**Problem requirements**
Would you write out the entries that follow word for word, omitting any images?

**Dataset records**
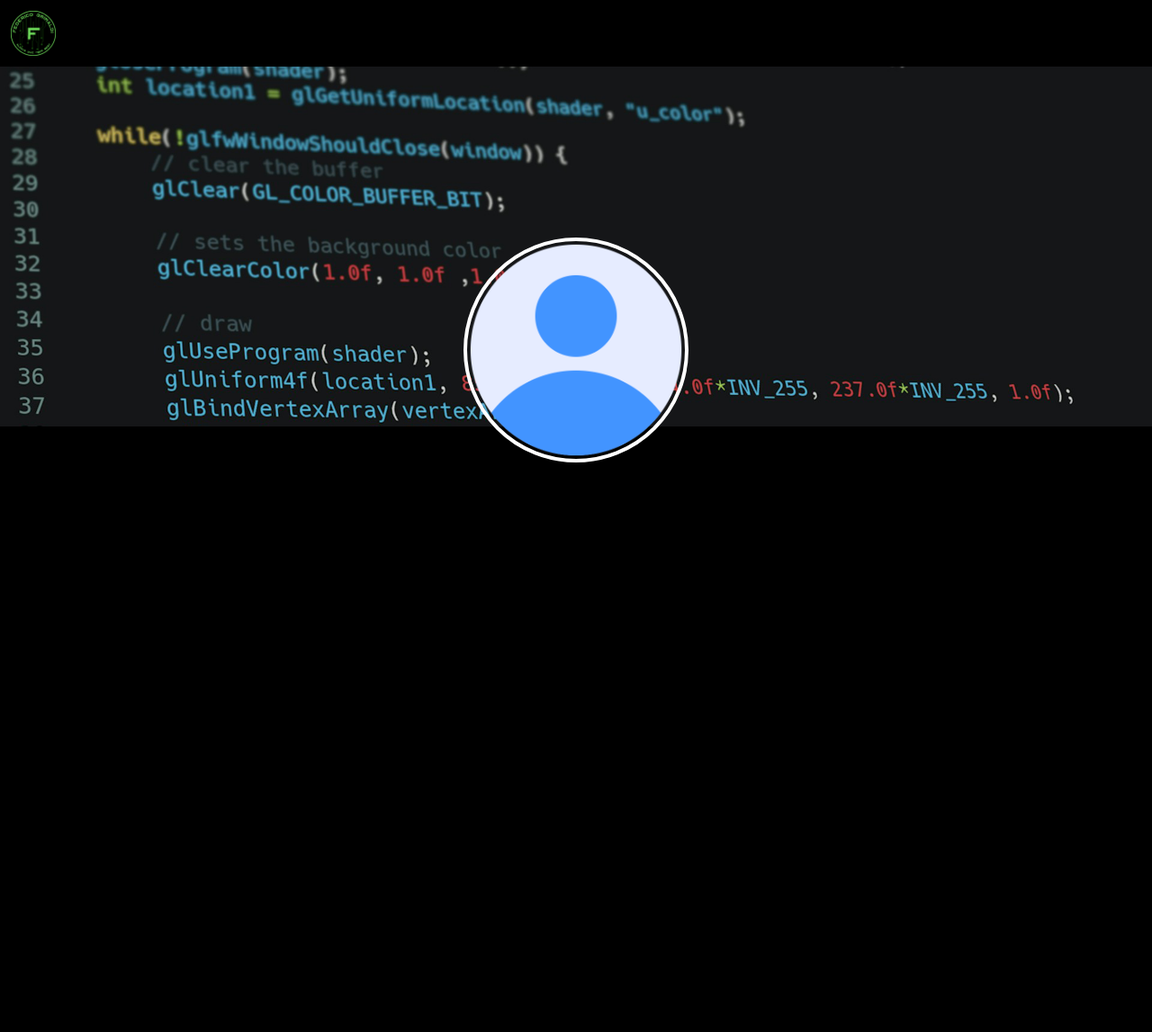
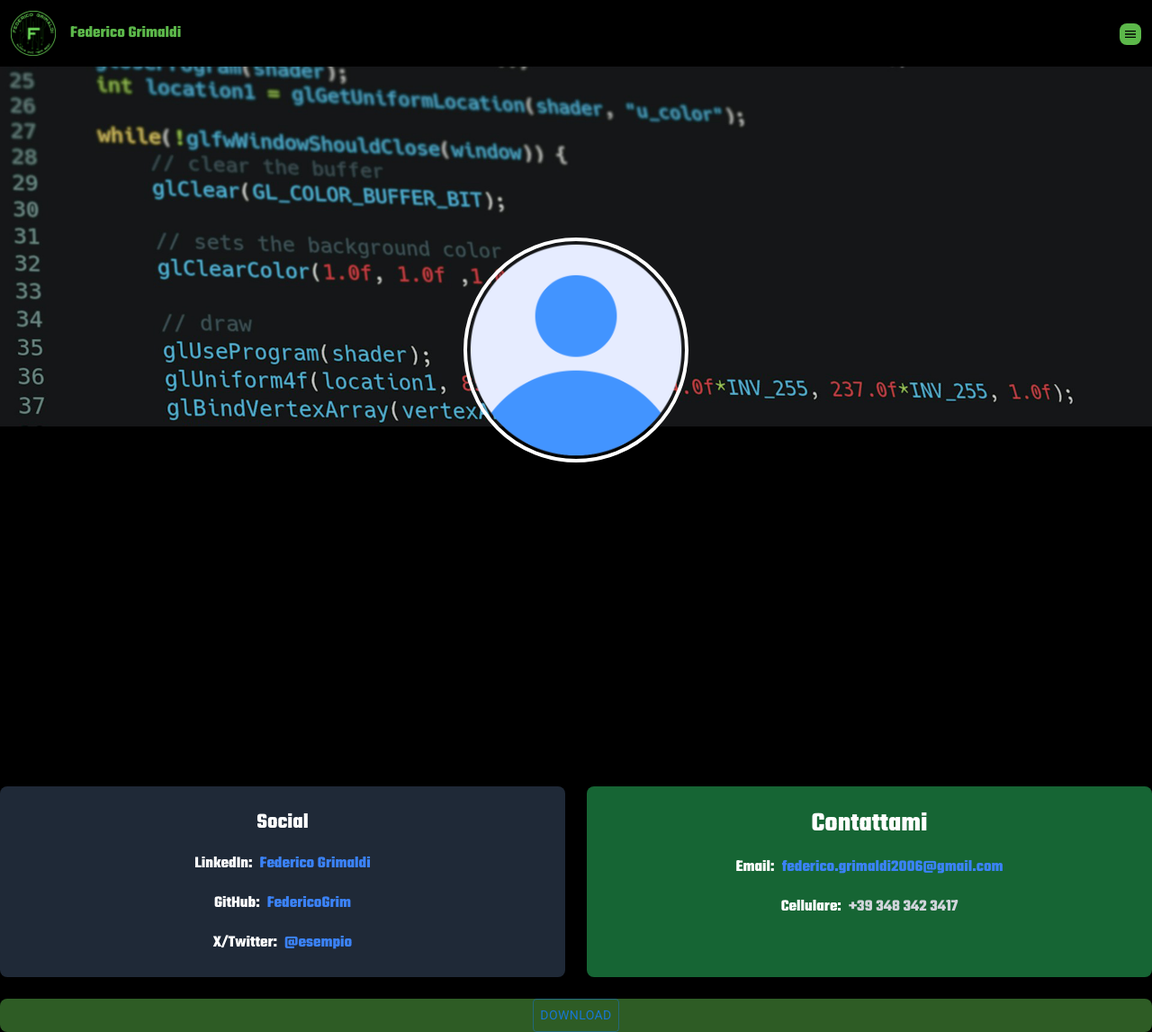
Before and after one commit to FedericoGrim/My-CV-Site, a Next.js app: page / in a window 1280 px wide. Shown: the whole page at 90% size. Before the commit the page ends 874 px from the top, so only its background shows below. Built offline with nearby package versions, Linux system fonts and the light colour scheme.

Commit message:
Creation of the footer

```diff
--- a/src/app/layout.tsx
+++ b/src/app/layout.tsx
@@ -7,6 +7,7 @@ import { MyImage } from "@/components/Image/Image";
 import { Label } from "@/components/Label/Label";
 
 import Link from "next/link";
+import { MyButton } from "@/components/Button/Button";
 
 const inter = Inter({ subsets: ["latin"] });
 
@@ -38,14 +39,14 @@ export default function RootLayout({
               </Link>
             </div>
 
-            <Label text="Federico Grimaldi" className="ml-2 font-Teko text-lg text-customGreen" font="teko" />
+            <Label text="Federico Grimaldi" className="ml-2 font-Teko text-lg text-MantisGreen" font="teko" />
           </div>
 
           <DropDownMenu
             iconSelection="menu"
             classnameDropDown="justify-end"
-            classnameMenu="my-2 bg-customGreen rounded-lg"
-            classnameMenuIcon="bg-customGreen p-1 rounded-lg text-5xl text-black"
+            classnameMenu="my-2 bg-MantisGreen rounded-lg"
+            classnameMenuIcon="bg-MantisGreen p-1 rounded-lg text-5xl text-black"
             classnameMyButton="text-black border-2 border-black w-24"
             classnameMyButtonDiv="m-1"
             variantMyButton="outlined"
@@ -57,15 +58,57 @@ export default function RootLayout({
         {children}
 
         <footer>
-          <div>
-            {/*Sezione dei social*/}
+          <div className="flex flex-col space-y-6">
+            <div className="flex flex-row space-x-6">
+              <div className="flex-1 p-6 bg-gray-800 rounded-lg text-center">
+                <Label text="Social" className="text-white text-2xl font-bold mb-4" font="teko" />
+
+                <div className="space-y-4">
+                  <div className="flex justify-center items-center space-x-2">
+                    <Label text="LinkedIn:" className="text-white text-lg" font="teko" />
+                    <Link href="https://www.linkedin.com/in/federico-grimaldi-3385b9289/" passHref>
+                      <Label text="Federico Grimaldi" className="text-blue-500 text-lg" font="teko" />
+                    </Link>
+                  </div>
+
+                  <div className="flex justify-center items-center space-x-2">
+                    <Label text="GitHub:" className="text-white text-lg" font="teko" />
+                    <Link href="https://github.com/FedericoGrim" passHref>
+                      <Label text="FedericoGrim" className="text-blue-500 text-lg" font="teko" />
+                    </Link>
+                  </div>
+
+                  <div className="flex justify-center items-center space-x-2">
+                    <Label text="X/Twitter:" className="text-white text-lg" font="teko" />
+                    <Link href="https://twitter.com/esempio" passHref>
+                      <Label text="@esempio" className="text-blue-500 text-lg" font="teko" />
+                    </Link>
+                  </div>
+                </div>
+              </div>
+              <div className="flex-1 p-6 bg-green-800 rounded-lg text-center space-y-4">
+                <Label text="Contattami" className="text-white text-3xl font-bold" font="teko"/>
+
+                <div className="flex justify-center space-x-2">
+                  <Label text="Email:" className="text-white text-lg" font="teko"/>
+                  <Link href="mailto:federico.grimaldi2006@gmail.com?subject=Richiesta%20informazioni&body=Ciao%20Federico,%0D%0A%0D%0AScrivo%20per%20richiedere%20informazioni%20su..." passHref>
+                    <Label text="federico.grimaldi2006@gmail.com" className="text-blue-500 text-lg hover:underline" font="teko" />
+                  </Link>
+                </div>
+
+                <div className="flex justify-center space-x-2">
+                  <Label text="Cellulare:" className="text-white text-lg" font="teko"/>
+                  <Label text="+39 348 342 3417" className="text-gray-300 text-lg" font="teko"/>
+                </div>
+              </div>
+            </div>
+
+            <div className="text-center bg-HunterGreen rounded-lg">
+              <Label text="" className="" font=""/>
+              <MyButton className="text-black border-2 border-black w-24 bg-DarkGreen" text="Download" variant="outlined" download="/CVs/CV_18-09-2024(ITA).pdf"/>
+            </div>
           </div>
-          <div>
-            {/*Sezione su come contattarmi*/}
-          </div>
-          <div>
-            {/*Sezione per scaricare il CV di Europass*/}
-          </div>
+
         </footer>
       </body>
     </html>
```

**Answer box**
Before and after one commit to FedericoGrim/My-CV-Site, a Next.js app: page / in a window 1280 px wide. Shown: the whole page at 90% size. Before the commit the page ends 874 px from the top, so only its background shows below. Built offline with nearby package versions, Linux system fonts and the light colour scheme.

Commit message:
Creation of the footer

```diff
--- a/src/app/layout.tsx
+++ b/src/app/layout.tsx
@@ -7,6 +7,7 @@ import { MyImage } from "@/components/Image/Image";
 import { Label } from "@/components/Label/Label";
 
 import Link from "next/link";
+import { MyButton } from "@/components/Button/Button";
 
 const inter = Inter({ subsets: ["latin"] });
 
@@ -38,14 +39,14 @@ export default function RootLayout({
               </Link>
             </div>
 
-            <Label text="Federico Grimaldi" className="ml-2 font-Teko text-lg text-customGreen" font="teko" />
+            <Label text="Federico Grimaldi" className="ml-2 font-Teko text-lg text-MantisGreen" font="teko" />
           </div>
 
           <DropDownMenu
             iconSelection="menu"
             classnameDropDown="justify-end"
-            classnameMenu="my-2 bg-customGreen rounded-lg"
-            classnameMenuIcon="bg-customGreen p-1 rounded-lg text-5xl text-black"
+            classnameMenu="my-2 bg-MantisGreen rounded-lg"
+            classnameMenuIcon="bg-MantisGreen p-1 rounded-lg text-5xl text-black"
             classnameMyButton="text-black border-2 border-black w-24"
             classnameMyButtonDiv="m-1"
             variantMyButton="outlined"
@@ -57,15 +58,57 @@ export default function RootLayout({
         {children}
 
         <footer>
-          <div>
-            {/*Sezione dei social*/}
+          <div className="flex flex-col space-y-6">
+            <div className="flex flex-row space-x-6">
+              <div className="flex-1 p-6 bg-gray-800 rounded-lg text-center">
+                <Label text="Social" className="text-white text-2xl font-bold mb-4" font="teko" />
+
+                <div className="space-y-4">
+                  <div className="flex justify-center items-center space-x-2">
+                    <Label text="LinkedIn:" className="text-white text-lg" font="teko" />
+                    <Link href="https://www.linkedin.com/in/federico-grimaldi-3385b9289/" passHref>
+                      <Label text="Federico Grimaldi" className="text-blue-500 text-lg" font="teko" />
+                    </Link>
+                  </div>
+
+                  <div className="flex justify-center items-center space-x-2">
+                    <Label text="GitHub:" className="text-white text-lg" font="teko" />
+                    <Link href="https://github.com/FedericoGrim" passHref>
+                      <Label text="FedericoGrim" className="text-blue-500 text-lg" font="teko" />
+                    </Link>
+                  </div>
+
+                  <div className="flex justify-center items-center space-x-2">
+                    <Label text="X/Twitter:" className="text-white text-lg" font="teko" />
+                    <Link href="https://twitter.com/esempio" passHref>
+                      <Label text="@esempio" className="text-blue-500 text-lg" font="teko" />
+                    </Link>
+                  </div>
+                </div>
+              </div>
+              <div className="flex-1 p-6 bg-green-800 rounded-lg text-center space-y-4">
+                <Label text="Contattami" className="text-white text-3xl font-bold" font="teko"/>
+
+                <div className="flex justify-center space-x-2">
+                  <Label text="Email:" className="text-white text-lg" font="teko"/>
+                  <Link href="mailto:federico.grimaldi2006@gmail.com?subject=Richiesta%20informazioni&body=Ciao%20Federico,%0D%0A%0D%0AScrivo%20per%20richiedere%20informazioni%20su..." passHref>
+                    <Label text="federico.grimaldi2006@gmail.com" className="text-blue-500 text-lg hover:underline" font="teko" />
+                  </Link>
+                </div>
+
+                <div className="flex justify-center space-x-2">
+                  <Label text="Cellulare:" className="text-white text-lg" font="teko"/>
+                  <Label text="+39 348 342 3417" className="text-gray-300 text-lg" font="teko"/>
+                </div>
+              </div>
+            </div>
+
+            <div className="text-center bg-HunterGreen rounded-lg">
+              <Label text="" className="" font=""/>
+              <MyButton className="text-black border-2 border-black w-24 bg-DarkGreen" text="Download" variant="outlined" download="/CVs/CV_18-09-2024(ITA).pdf"/>
+            </div>
           </div>
-          <div>
-            {/*Sezione su come contattarmi*/}
-          </div>
-          <div>
-            {/*Sezione per scaricare il CV di Europass*/}
-          </div>
+
         </footer>
       </body>
     </html>
```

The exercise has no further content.